There is no privity of contract between an underlessee and the superior landlord, but the latter can enforce against the former restrictive covenants of which he had notice; it is the duty of the underlessee to inform himself as to the covenants of the original lease, and, if he enters and takes possession, he will be considered to have had full notice of, and will be bound by, these covenants.
The number of Istrians and Dalmatians who came from the Adriatic to dig for kauri gum led to the passing of restrictive laws.
Meanwhile the closing years of Henry VIII.'s reign were characterized by restrictive measures as to the reading and use of the Bible.
The term of office of the latter was marked by the first tentative efforts to modify the high protective system by which British trade was hampered, especially by the Reciprocity of Duties Act (1823), a modification of the Navigation Acts, by which British and foreign shipping were placed on an equal footing, while the right to impose restrictive duties on ships of powers refusing to reciprocate was retained.
This has led to restrictive measures, the vines being tapped under definite regulations as to the manner and time of tapping, and also to requirements as to replanting vines to take the place of those which have been injured or destroyed, certain areas being periodically closed.
One of the purposes of this restrictive provision was that of creating a national merchant marine, but the disinclination of Brazilians for maritime pursuits has been a serious obstacle to its realization.
Hardin (2890), in which the court held that liquor might be imported into any state and sold in the original package without reference to local prohibitory or restrictive laws.
The commercial treaty of 1786 between Great Britain and France has already been referred to as making a breach in the restrictive system of the 18th century; and in the early years of the French Revolution a similar wave of liberal policy is to be seen.
The situation has had some analogy to that of France from 1815 to 1860, when similarly a highly restrictive system established during a period of war was unexpectedly retained long after peace had been established.
The tariff system of the United States at the beginning of the 20th century thus remained rigidly and unqualifiedly protective, with rates higher than those of even the most restrictive tariffs of the countries of the European continent.
13, where the singular use of the restrictive particle ak (EV " verily ") supported the teaching that other Sabbaths need not be observed.
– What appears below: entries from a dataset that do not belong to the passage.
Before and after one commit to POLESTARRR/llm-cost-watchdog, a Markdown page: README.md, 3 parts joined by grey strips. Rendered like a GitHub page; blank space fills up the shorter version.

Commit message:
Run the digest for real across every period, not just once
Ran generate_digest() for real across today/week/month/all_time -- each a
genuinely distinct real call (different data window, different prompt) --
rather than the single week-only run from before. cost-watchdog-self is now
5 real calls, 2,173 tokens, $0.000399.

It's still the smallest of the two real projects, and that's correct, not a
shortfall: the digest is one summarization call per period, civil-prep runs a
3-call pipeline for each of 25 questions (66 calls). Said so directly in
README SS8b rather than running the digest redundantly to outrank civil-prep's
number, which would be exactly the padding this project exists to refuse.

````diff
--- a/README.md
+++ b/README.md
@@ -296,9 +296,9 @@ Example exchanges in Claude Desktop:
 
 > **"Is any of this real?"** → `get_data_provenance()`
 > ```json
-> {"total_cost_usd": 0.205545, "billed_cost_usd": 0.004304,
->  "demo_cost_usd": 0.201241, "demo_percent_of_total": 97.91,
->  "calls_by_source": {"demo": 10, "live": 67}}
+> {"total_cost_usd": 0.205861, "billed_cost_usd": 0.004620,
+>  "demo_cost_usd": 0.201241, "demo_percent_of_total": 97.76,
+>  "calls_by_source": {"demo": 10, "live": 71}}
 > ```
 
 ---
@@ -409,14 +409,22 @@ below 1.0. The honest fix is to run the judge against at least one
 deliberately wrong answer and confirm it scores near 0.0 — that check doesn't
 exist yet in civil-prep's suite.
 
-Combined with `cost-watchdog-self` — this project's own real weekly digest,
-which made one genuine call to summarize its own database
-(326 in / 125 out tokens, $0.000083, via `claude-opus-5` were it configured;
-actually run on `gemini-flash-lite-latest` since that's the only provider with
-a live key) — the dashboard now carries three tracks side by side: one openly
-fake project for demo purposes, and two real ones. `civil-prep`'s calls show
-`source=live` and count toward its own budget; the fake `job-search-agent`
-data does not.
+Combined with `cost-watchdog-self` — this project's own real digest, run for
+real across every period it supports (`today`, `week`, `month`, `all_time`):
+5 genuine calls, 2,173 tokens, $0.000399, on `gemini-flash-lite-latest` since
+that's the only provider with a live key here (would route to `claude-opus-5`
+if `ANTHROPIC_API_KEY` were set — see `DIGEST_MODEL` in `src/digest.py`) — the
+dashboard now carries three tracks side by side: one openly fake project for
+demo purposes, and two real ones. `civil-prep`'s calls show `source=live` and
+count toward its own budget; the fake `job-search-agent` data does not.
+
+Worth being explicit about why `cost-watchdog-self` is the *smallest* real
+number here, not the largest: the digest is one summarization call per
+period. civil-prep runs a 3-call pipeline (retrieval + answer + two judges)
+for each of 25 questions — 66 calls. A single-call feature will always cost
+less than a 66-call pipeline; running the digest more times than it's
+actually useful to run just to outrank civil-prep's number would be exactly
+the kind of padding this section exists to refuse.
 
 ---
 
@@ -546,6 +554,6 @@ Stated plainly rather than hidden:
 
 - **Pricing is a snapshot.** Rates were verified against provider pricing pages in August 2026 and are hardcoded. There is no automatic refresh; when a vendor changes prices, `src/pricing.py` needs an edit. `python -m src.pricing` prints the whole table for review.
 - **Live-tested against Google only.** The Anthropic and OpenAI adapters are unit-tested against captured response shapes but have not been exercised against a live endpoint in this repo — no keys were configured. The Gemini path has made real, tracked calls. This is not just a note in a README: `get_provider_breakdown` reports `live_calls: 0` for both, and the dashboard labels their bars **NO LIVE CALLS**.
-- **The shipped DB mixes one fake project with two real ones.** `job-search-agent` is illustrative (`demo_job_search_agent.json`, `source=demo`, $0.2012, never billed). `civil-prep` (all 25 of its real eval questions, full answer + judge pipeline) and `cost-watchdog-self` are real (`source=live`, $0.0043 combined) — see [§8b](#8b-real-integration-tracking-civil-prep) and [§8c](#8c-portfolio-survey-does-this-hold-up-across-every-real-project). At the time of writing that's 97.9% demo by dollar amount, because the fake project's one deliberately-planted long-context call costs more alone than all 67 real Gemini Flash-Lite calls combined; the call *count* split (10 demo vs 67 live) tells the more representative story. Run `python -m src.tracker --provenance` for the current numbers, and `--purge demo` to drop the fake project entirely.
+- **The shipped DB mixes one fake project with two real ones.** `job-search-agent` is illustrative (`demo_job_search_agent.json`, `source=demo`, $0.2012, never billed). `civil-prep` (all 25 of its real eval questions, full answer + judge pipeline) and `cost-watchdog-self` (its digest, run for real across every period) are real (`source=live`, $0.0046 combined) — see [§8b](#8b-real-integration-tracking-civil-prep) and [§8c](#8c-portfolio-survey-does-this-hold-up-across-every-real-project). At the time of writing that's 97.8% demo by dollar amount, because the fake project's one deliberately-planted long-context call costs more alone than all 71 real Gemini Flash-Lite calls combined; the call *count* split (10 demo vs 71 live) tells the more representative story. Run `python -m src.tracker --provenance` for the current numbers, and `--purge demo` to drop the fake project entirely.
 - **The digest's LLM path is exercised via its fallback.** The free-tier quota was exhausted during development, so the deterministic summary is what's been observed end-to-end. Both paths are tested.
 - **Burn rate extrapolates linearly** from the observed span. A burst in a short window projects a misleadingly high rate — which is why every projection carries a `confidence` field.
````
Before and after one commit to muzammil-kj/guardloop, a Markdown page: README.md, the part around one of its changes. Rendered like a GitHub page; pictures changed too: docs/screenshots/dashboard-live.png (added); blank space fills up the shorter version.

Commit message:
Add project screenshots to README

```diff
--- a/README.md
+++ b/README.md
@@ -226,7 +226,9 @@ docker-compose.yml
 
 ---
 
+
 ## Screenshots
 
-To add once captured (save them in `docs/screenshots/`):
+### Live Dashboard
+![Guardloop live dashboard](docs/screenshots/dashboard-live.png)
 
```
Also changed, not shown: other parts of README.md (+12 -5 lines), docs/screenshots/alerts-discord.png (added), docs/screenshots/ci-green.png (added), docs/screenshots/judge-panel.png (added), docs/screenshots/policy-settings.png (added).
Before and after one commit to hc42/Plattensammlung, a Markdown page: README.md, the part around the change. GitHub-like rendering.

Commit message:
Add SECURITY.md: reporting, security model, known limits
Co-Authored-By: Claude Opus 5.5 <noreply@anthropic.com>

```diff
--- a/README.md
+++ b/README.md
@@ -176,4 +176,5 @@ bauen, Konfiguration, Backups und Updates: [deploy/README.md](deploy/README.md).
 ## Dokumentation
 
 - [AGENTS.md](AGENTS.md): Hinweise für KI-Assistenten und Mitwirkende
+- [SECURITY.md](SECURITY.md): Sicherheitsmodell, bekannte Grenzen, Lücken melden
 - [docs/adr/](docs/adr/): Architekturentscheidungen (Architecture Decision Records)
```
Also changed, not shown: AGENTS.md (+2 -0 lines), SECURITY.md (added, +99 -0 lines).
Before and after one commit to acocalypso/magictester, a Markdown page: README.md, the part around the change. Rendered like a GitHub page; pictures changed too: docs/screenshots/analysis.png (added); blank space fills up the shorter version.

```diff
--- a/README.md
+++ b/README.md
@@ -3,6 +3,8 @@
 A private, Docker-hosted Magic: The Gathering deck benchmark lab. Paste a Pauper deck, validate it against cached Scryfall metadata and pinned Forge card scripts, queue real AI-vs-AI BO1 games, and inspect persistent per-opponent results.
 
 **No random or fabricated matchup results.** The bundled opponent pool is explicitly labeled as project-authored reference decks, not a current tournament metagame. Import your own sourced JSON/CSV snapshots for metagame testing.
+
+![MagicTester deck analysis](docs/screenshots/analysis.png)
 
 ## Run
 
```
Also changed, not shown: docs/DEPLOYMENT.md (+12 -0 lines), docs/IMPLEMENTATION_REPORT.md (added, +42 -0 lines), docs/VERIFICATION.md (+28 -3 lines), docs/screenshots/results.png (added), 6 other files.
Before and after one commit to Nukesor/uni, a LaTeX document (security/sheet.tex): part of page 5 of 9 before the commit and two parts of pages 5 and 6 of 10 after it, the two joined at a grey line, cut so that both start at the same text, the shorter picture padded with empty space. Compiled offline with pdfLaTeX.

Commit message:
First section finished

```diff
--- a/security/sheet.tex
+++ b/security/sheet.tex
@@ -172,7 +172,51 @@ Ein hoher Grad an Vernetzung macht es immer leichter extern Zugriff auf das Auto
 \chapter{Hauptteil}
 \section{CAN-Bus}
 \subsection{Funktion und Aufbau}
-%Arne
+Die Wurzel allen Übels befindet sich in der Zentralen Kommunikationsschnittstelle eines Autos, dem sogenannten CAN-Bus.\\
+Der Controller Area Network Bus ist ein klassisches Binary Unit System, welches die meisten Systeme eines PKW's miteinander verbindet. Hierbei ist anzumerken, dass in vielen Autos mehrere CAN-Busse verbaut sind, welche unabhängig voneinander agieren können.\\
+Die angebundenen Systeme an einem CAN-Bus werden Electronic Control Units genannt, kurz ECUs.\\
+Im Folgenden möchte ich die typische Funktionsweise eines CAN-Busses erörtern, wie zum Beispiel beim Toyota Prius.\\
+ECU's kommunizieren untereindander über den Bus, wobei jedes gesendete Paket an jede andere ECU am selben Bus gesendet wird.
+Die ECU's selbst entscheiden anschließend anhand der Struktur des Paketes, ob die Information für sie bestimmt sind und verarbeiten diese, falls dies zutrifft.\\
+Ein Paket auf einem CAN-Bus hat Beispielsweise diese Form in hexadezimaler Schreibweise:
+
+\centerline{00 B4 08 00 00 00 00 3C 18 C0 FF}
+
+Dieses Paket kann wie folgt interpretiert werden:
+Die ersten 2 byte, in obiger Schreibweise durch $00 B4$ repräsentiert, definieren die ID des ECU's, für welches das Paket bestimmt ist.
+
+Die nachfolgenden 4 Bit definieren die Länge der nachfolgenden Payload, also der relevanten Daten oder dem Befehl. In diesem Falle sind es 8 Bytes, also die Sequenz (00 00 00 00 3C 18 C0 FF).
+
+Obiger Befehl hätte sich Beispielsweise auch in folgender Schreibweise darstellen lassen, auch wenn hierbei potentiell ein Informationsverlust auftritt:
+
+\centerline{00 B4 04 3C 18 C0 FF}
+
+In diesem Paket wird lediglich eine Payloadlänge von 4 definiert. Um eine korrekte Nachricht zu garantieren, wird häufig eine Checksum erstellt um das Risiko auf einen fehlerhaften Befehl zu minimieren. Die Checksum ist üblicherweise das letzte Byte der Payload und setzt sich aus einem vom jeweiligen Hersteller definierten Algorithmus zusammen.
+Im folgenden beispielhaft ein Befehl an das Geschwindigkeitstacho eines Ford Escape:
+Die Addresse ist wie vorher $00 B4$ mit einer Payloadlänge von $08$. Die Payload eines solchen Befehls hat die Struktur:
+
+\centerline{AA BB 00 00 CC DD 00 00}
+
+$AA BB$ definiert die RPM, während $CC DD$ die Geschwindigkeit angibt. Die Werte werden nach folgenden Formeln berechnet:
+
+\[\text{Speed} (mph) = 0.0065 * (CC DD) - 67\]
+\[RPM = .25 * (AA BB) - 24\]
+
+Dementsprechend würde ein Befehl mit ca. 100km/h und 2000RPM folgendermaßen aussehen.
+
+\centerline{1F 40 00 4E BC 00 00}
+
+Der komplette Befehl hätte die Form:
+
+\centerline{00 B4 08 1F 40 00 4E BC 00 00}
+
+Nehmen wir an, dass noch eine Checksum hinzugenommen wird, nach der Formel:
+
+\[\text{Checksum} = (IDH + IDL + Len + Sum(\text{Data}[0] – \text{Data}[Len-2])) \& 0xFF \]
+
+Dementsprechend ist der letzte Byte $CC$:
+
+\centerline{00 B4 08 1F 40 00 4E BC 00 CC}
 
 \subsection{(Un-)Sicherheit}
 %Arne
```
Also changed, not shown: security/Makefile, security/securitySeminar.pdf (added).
(d) A fourth controversy arose out of the restrictive renderings of the term "baptize" and its cognate terms, adopted by William Carey and his colleagues in their famous "Serampore Versions," towards publishing which the society had contributed up to 1830 nearly £30,000.
The introduction of this large alien element, leading from 1895 onwards to the passing of restrictive measures in Natal, was a mistake which South Africans elsewhere had no desire to repeat.
Annulled a number of vexatious, restrictive regulations, such as the compulsory wearing of beards, the prohibition against going out in the forenoon on Sundays or holidays, or frequenting public pleasure resorts.
Partly through restrictive local legislation and partly as a result of the operation of the Suffolk system of redemption in Boston, these institutions were always conservative.
He defends a restrictive policy and insists on the necessity of the action of the state as a regulating power in the industrial world.
Formerly the commercial legislation of Denmark was to such a degree restrictive that imported manufactures had to be delivered to the customs, where they were sold by public auction, the proceeds of which the importer received from the custom-houses after a deduction was made for the duty.
Accordingly his treatment of external rights and duties, though decidedly inferior in methodical clearness and precision, does not differ in principle from that of Paley or Bentham, except that he lays greater stress on the immediate conduciveness of actions to the happiness of individuals, and more often refers in a merely supplementary or restrictive way to their tendencies in respect of general happiness.
(iv.) Restrictive Covenants.